There are three things that are especially important for me these days:
- Finding pain relief
- Finding appropriate metaphors for my journey with cancer
- Sharing my discoveries with those who care
When pain is unbearable, nothing apart from pain relief matters. When pain becomes unbearable for me, I can slip into a demanding and unreasonable frame of mind.
Thankfully, I don't recall too many times when I've been totally unreasonable in my demands, but there were occasions when I don't think I "passed the test" owing to unbearable pain.
The next two concerns are obviously related to one another. Right from day 0001, I realized that I would need to find ways of speaking about cancer, both to others and to myself, that were meaningful, that made sharing my experiences in a blog format possible, and that emphasized the importance of attitude and choice. The prevailing metaphor of fighting cancer seemed to me too limiting.
The military metaphor consisted primarily of words which stressed fighting, battling, conquest and defeat. One of the reasons the military metaphor didn't work for me was because it implied that every combatant was engaged in a hopeless contest whose end result was predetermined; one might win battles, but never the war.
In addition, I had this strong suspicion that one's choice of metaphor, one's use of descriptive language, had a direct effect on one's experience. At the very least, I hoped that my experience of cancer would be one of discovery, of "healing" (not necessarily physical cure), and of revealed wisdom. I didn't want my experience to be one of despair, fear, endless frustration, and dismay. I anticipated that along the way there was an opportunity for growth and sharing insights with others.

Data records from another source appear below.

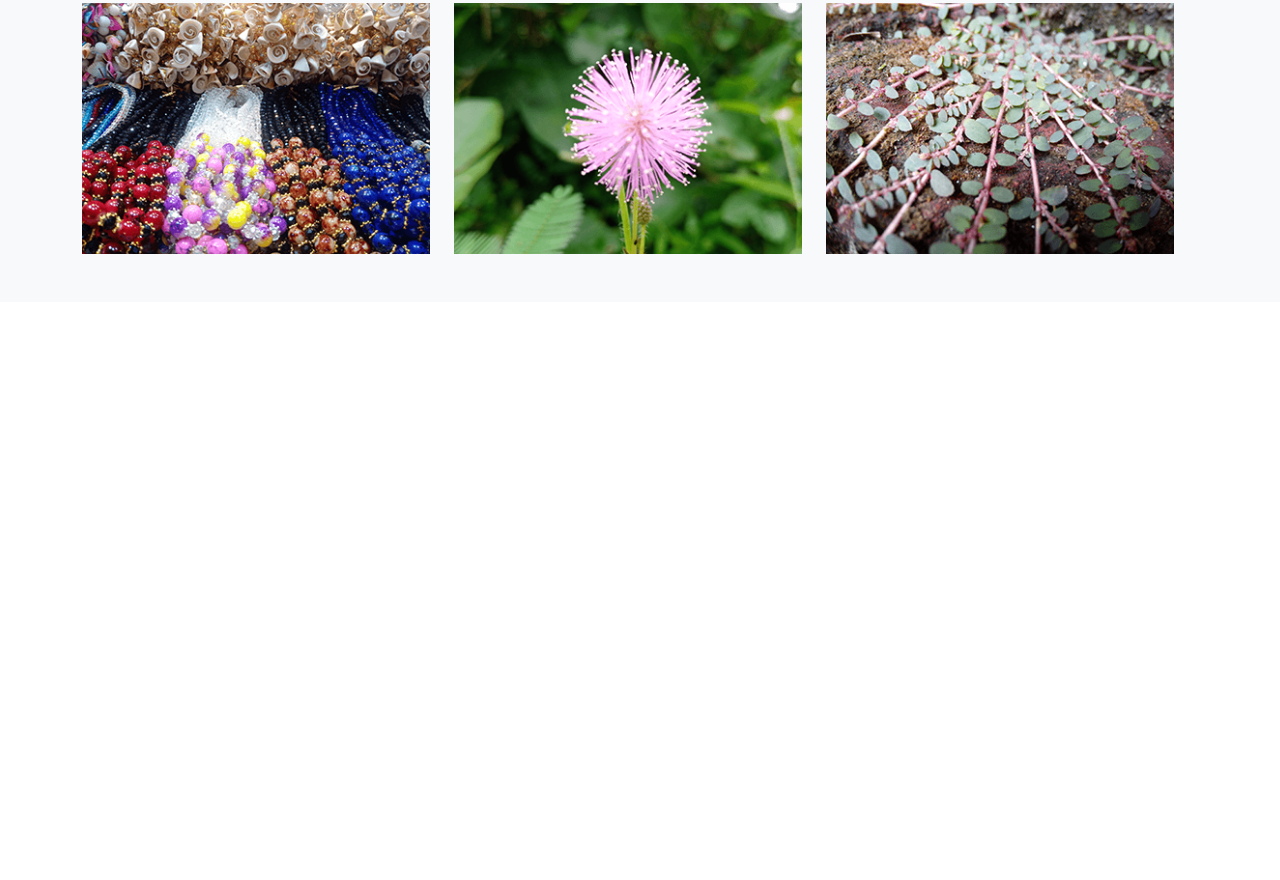
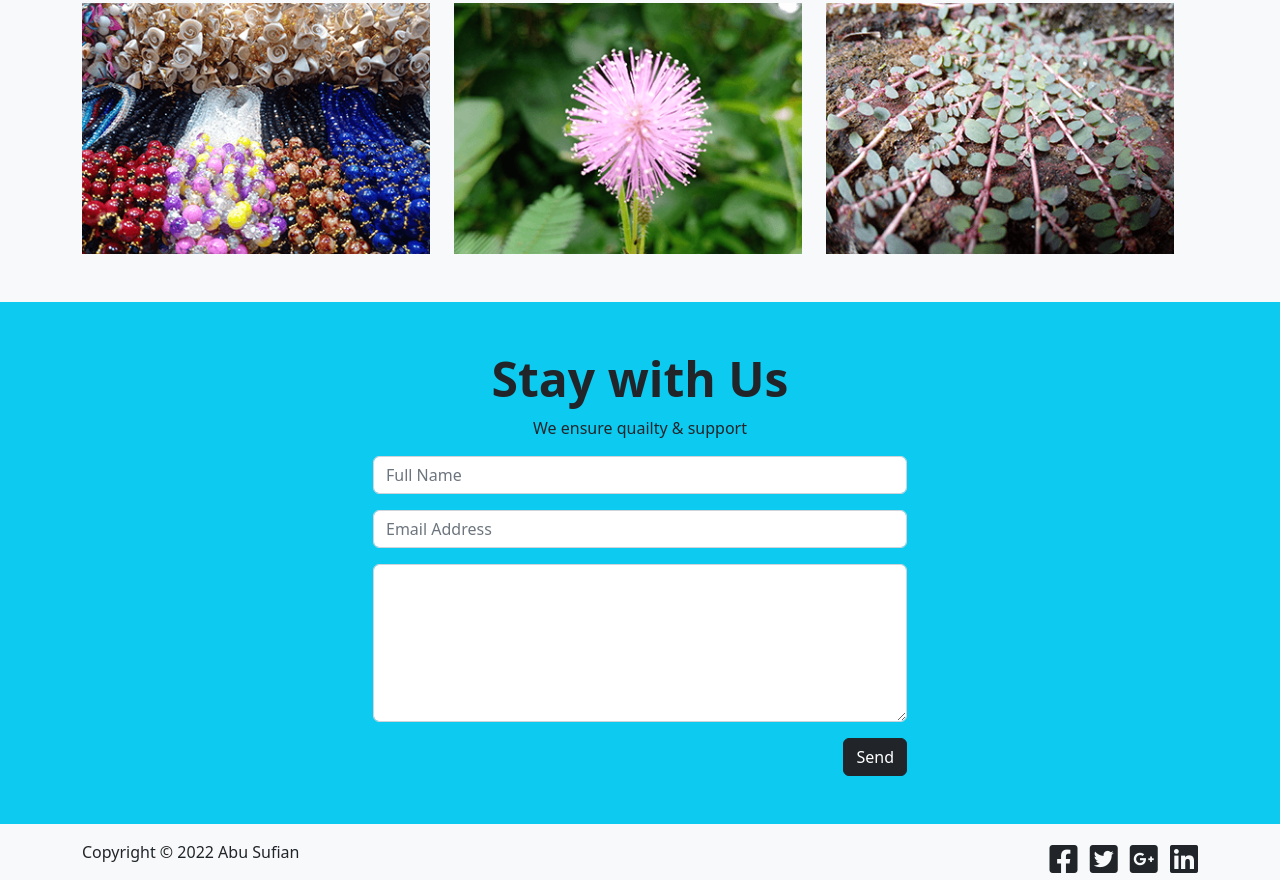
Before and after one commit to Sufian-Mondal/Strict-Practice, a plain HTML site: page index.html in a window 1280 px wide. Shown: the part 1660-2540 px from the top of the page. Before the commit the page ends 1962 px from the top, so only its background shows below. Drawn offline with nearby package versions, Linux system fonts and the light colour scheme.

Commit message:
final touch dekstop first

```diff
--- a/index.html
+++ b/index.html
@@ -17,14 +17,15 @@
     <link
       rel="stylesheet"
       href="https://cdnjs.cloudflare.com/ajax/libs/font-awesome/6.2.1/css/all.min.css"
-      integrity="sha512-MV7K8+y+gLIBoVD59lQIYicR65iaqukzvf/nwasF0nqhPay5w/9lJmVM2hMDcnK1OnMGCdVK+iQrJ7lzPJQd1w=="
+      integrity="sha512-
+        MV7K8+y+gLIBoVD59lQIYicR65iaqukzvf/nwasF0nqhPay5w/9lJmVM2hMDcnK1OnMGCdVK+iQrJ7lzPJQd1w=="
       crossorigin="anonymous"
       referrerpolicy="no-referrer"
     />
   </head>
   <body>
     <!-- header design start -->
-    <header>
+    <header class="bg-light">
       <div class="container">
         <nav class="navbar navbar-expand-lg navbar-light">
           <a class="navbar-brand" href="#"
@@ -149,7 +150,7 @@
               <h3>Showcase your work like a pro.</h3>
               <p>Contact me if you like my work</p>
             </div>
-            <div class="row d-flex flex-wrap">
+            <div class="row d-flex">
               <div class="col-lg-4">
                 <div class="inner-img mb-3">
                   <img src="./images/1.png" alt="img" />
@@ -185,7 +186,61 @@
         </div>
       </section>
       <!-- showcase design ends -->
+      <!-- form design start -->
+      <section class="form-main pt-5 pb-5 bg-info">
+        <div class="container">
+          <div class="row">
+            <div class="col-6 text-center m-auto">
+              <div class="heading-form text-center">
+                <h3 class="display-5 fw-bold">Stay with Us</h3>
+                <p>We ensure quailty & support</p>
+              </div>
+            </div>
+          </div>
+          <div class="row justify-content-center m-auto">
+            <div class="col-6">
+              <form action="">
+                <input
+                  type="text"
+                  placeholder="Full Name"
+                  class="form-control mb-3"
+                />
+                <input
+                  type="text"
+                  placeholder="Email Address"
+                  class="form-control"
+                />
+                <textarea class="form-control mt-3" rows="6"></textarea>
+                <div class="text-end">
+                  <button class="btn btn-dark float-right mt-3">Send</button>
+                </div>
+              </form>
+            </div>
+          </div>
+        </div>
+      </section>
+      <!-- form design ends -->
     </main>
-    <footer></footer>
+    <!-- footer start -->
+    <footer>
+      <section class="main-footer pt-3 bg-light">
+        <div class="container">
+          <div class="row">
+            <div
+              class="col-lg-12 d-flex justify-content-between align-items-center text-center"
+            >
+              <p>Copyright © 2022 Abu Sufian</p>
+              <div class="logos align-items-center">
+                <i class="fa-brands fa-square-facebook fa-2x me-2"></i>
+                <i class="fa-brands fa-square-twitter fa-2x me-2"></i>
+                <i class="fa-brands fa-square-google-plus fa-2x me-2"></i>
+                <i class="fa-brands fa-linkedin fa-2x"></i>
+              </div>
+            </div>
+          </div>
+        </div>
+      </section>
+    </footer>
+    <!-- footer ends -->
   </body>
 </html>
```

There have been major and minor breakthroughs during my "unwanted journey". This week past, for instance, I think my wife has helped me come to terms with a tendency on my part to have unrealistic expectations about my physical condition.
I've been feeling pretty good for the past two or three weeks, so much so that I've started to revert to the military metaphor, dreaming of "fighting" cancer and "winning the battle". She has reminded me that my "journey" - especially since choosing home palliative care - has been one of pain and symptom management.
It's been about identifying pain and other symptoms related to the treatment of my metastatic colorectal cancer, applying drugs and other approaches, and then finding a balance which provides me with as much "quality of life" as is possible given the damage cancer and other treatment protocols have already inflicted on my body.
The latter approach, and the language which goes along with it, are more indicative of a journey than a battle. Even the idea of taking things minute-by-minute is more indicative of a hike in the woods, or an early morning canoe ride, or a meal with family and friends.
It has taken well over a week of reflection, visits with colleagues, friends, and family, a recurrence of pain incidents and other "reminders" that I am a case study in managing pain, not to mention a delightful change of pace in reading habits from non-fiction to novels (see Neil Gaiman's American Gods; a kind of allegorical road trip with myths and mythology seeping through the cracks in the pavement) to help me uncover just a little more wisdom about who I am, where I am, and what lies ahead on the road.